● **What the task requires**:
Search the entries below for "border" and copy each matching line.

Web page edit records
■ ■ ■ ■ ■ ■ ■
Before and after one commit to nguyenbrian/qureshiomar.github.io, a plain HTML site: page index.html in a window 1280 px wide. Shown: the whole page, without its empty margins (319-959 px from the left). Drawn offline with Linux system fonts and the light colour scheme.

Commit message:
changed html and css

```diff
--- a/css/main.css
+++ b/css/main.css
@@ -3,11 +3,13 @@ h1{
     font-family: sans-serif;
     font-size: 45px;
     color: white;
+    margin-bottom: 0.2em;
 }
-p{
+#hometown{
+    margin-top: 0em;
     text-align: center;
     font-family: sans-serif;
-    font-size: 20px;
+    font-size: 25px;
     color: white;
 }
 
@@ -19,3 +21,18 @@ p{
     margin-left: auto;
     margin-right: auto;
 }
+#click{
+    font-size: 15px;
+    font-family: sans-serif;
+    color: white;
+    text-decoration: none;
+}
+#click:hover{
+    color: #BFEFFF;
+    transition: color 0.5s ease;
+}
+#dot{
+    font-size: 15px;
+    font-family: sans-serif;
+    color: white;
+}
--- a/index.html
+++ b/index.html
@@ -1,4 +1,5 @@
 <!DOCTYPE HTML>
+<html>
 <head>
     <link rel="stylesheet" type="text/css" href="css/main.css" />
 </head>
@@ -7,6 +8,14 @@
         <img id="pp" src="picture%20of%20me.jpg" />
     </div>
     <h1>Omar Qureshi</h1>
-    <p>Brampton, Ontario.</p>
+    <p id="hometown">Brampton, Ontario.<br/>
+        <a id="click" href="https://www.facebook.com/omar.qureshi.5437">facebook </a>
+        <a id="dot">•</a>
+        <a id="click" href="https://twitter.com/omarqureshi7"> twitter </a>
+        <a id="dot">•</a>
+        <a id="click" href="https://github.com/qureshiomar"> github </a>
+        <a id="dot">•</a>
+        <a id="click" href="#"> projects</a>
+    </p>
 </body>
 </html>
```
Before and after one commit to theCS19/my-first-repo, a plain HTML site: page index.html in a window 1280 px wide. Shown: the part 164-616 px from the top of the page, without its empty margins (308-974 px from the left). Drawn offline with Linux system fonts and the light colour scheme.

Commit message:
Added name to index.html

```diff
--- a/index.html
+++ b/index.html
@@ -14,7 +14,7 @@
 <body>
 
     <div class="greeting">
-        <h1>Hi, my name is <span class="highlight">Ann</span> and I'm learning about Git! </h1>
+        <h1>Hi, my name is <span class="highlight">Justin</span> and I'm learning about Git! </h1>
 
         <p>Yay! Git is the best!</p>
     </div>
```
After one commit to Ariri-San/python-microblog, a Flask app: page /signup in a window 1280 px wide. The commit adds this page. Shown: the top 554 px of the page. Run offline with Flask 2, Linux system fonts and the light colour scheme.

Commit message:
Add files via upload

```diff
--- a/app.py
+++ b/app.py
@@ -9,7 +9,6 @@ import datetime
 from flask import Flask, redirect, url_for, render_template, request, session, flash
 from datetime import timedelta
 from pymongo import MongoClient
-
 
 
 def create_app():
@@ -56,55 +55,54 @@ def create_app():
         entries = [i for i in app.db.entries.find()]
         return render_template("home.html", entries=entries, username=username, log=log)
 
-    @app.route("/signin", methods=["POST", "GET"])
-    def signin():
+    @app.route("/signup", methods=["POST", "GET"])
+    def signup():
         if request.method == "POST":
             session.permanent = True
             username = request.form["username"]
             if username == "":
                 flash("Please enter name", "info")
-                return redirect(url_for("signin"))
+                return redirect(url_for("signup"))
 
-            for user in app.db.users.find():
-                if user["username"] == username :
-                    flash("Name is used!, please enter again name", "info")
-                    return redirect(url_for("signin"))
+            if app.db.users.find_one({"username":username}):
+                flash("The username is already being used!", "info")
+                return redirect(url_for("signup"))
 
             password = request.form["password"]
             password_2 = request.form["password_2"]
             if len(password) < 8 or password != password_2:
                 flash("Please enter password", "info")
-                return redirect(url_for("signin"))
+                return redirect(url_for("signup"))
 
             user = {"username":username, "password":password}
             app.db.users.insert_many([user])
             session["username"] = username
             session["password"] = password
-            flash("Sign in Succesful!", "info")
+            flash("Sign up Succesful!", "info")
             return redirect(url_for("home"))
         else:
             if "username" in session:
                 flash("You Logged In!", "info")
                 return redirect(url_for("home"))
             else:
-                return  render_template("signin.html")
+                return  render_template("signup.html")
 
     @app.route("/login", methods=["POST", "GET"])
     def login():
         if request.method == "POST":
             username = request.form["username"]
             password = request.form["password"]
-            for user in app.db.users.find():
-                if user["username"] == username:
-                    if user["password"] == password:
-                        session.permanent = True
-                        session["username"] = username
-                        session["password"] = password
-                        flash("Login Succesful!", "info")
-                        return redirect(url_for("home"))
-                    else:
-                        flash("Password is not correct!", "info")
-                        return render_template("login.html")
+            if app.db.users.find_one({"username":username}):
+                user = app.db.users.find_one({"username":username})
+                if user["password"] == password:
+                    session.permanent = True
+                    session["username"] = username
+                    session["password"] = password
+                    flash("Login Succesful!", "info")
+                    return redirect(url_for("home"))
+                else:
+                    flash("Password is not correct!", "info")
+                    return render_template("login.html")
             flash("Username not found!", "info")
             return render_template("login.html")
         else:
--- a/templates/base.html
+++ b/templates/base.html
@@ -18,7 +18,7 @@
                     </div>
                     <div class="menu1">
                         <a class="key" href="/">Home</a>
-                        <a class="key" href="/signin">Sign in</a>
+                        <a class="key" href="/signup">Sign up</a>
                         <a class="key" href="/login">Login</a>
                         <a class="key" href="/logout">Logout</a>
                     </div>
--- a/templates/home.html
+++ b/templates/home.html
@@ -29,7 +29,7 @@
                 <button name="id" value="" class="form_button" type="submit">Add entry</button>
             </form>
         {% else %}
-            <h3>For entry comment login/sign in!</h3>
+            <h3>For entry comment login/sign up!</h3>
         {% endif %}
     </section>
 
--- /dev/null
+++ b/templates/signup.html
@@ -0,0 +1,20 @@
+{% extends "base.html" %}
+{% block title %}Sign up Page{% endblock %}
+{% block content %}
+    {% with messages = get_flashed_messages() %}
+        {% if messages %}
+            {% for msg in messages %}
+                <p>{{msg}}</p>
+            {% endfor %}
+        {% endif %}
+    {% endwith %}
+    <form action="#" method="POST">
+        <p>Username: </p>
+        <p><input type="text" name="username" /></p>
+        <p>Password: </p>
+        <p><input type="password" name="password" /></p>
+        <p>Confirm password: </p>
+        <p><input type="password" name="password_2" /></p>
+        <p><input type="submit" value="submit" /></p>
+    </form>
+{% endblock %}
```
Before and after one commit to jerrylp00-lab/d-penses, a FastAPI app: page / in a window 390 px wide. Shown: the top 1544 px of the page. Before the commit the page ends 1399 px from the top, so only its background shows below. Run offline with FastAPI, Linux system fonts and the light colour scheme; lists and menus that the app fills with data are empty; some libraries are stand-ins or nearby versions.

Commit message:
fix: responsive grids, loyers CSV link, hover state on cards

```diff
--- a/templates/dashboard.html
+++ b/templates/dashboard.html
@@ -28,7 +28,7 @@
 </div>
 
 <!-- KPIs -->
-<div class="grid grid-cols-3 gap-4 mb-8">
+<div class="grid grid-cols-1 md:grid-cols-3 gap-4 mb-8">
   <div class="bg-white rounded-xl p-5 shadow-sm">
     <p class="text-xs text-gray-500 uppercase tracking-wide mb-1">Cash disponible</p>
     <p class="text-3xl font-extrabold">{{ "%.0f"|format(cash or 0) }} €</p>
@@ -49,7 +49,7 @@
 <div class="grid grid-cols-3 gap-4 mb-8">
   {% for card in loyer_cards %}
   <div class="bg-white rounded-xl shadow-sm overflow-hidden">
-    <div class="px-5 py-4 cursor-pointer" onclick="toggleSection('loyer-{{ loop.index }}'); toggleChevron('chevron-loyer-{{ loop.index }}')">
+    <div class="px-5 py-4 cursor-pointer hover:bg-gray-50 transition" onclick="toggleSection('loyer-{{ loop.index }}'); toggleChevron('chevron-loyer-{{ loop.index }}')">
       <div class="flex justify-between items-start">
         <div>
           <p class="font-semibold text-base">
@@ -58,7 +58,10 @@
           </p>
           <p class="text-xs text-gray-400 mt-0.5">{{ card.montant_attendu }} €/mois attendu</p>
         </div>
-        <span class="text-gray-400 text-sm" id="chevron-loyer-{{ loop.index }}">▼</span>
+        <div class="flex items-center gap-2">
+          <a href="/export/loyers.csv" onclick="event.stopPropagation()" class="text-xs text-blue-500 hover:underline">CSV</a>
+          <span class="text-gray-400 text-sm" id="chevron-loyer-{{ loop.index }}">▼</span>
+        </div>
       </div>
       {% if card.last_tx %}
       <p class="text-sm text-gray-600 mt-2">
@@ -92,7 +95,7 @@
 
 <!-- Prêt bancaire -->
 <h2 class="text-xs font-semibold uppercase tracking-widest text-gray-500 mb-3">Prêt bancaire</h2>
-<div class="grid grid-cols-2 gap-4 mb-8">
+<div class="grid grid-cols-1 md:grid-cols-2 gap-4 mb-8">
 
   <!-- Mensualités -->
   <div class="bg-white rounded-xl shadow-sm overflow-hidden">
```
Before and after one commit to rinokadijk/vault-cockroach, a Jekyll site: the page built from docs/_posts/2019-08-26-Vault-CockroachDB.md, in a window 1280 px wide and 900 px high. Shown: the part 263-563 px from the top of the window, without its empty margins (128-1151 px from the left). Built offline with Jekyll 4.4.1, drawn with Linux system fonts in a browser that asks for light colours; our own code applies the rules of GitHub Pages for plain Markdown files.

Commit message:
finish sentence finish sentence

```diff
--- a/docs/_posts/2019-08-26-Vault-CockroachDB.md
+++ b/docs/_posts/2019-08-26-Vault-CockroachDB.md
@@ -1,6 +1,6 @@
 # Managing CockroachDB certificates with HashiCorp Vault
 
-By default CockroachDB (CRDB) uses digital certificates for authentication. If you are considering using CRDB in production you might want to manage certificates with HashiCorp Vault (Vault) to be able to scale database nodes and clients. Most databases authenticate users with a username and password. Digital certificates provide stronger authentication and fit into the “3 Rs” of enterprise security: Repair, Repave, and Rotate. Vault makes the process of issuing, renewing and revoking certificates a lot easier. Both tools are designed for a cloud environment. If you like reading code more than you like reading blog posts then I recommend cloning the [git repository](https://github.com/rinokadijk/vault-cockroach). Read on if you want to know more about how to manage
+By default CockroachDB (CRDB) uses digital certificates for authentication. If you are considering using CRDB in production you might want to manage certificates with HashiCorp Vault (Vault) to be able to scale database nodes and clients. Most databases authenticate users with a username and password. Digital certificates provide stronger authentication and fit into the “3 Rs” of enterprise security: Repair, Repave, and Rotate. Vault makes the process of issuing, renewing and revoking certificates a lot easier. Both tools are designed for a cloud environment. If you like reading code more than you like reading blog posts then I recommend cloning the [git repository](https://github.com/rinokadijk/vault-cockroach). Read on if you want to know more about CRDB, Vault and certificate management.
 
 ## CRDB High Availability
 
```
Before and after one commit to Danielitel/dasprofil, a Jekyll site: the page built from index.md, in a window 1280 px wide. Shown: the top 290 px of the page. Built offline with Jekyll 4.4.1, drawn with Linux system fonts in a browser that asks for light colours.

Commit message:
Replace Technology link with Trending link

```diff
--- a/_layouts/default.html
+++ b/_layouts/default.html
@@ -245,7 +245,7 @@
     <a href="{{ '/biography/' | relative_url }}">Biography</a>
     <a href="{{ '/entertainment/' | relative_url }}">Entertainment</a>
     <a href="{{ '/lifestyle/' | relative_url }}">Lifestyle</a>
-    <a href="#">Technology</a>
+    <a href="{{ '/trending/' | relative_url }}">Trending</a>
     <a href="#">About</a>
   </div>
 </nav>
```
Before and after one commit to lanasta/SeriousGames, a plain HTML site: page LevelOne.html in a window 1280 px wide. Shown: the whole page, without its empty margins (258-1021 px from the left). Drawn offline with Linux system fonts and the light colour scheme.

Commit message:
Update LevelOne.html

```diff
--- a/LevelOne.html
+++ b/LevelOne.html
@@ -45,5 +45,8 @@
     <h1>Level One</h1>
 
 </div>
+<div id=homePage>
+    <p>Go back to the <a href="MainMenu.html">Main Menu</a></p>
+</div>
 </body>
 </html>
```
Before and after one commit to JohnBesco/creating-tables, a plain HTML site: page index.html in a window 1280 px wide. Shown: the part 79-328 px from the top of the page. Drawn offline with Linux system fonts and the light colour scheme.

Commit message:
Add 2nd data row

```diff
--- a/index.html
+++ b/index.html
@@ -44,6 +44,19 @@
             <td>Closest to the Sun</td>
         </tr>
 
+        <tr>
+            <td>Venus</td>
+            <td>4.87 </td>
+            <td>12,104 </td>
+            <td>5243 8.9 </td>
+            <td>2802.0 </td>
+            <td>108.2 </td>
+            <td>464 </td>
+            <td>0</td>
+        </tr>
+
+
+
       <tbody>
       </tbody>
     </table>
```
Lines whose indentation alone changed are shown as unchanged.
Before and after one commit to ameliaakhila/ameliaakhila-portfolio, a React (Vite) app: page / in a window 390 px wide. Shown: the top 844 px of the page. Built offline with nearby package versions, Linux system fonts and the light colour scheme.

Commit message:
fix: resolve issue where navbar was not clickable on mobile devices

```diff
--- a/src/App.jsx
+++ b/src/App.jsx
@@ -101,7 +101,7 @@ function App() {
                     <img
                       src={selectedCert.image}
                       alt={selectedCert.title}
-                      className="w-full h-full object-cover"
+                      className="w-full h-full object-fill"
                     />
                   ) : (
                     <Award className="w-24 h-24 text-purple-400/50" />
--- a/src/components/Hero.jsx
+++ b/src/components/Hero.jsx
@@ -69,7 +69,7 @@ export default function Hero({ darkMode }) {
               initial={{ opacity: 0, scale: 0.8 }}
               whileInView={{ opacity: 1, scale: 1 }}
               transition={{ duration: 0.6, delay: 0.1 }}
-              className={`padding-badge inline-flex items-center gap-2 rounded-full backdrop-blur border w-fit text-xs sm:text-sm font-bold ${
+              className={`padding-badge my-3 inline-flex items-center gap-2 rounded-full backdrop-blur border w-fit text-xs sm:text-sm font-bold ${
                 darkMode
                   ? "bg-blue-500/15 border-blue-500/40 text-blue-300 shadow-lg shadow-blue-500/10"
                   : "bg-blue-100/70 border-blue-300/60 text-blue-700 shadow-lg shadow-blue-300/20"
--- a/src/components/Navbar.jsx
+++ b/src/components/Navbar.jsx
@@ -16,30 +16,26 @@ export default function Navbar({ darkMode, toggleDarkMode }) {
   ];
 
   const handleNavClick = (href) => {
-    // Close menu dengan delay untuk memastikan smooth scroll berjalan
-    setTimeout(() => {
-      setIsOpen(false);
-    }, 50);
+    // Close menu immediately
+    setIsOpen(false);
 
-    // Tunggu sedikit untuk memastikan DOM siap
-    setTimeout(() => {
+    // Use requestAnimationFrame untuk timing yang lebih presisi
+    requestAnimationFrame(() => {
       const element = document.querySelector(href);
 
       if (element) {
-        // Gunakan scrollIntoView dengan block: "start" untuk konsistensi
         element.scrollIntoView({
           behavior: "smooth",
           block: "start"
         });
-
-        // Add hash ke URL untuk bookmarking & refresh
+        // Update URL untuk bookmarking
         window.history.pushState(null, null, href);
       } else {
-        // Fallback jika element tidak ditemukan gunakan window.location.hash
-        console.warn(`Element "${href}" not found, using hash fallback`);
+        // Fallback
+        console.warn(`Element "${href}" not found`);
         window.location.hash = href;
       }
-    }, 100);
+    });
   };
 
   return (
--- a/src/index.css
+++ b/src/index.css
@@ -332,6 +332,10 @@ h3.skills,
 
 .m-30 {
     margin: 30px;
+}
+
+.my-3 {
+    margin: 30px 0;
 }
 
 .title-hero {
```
■ ■ ■ ■ ■ ■ ■
● **Expected answer**:
-              className={`padding-badge inline-flex items-center gap-2 rounded-full backdrop-blur border w-fit text-xs sm:text-sm font-bold ${
+              className={`padding-badge my-3 inline-flex items-center gap-2 rounded-full backdrop-blur border w-fit text-xs sm:text-sm font-bold ${
                   ? "bg-blue-500/15 border-blue-500/40 text-blue-300 shadow-lg shadow-blue-500/10"
                   : "bg-blue-100/70 border-blue-300/60 text-blue-700 shadow-lg shadow-blue-300/20"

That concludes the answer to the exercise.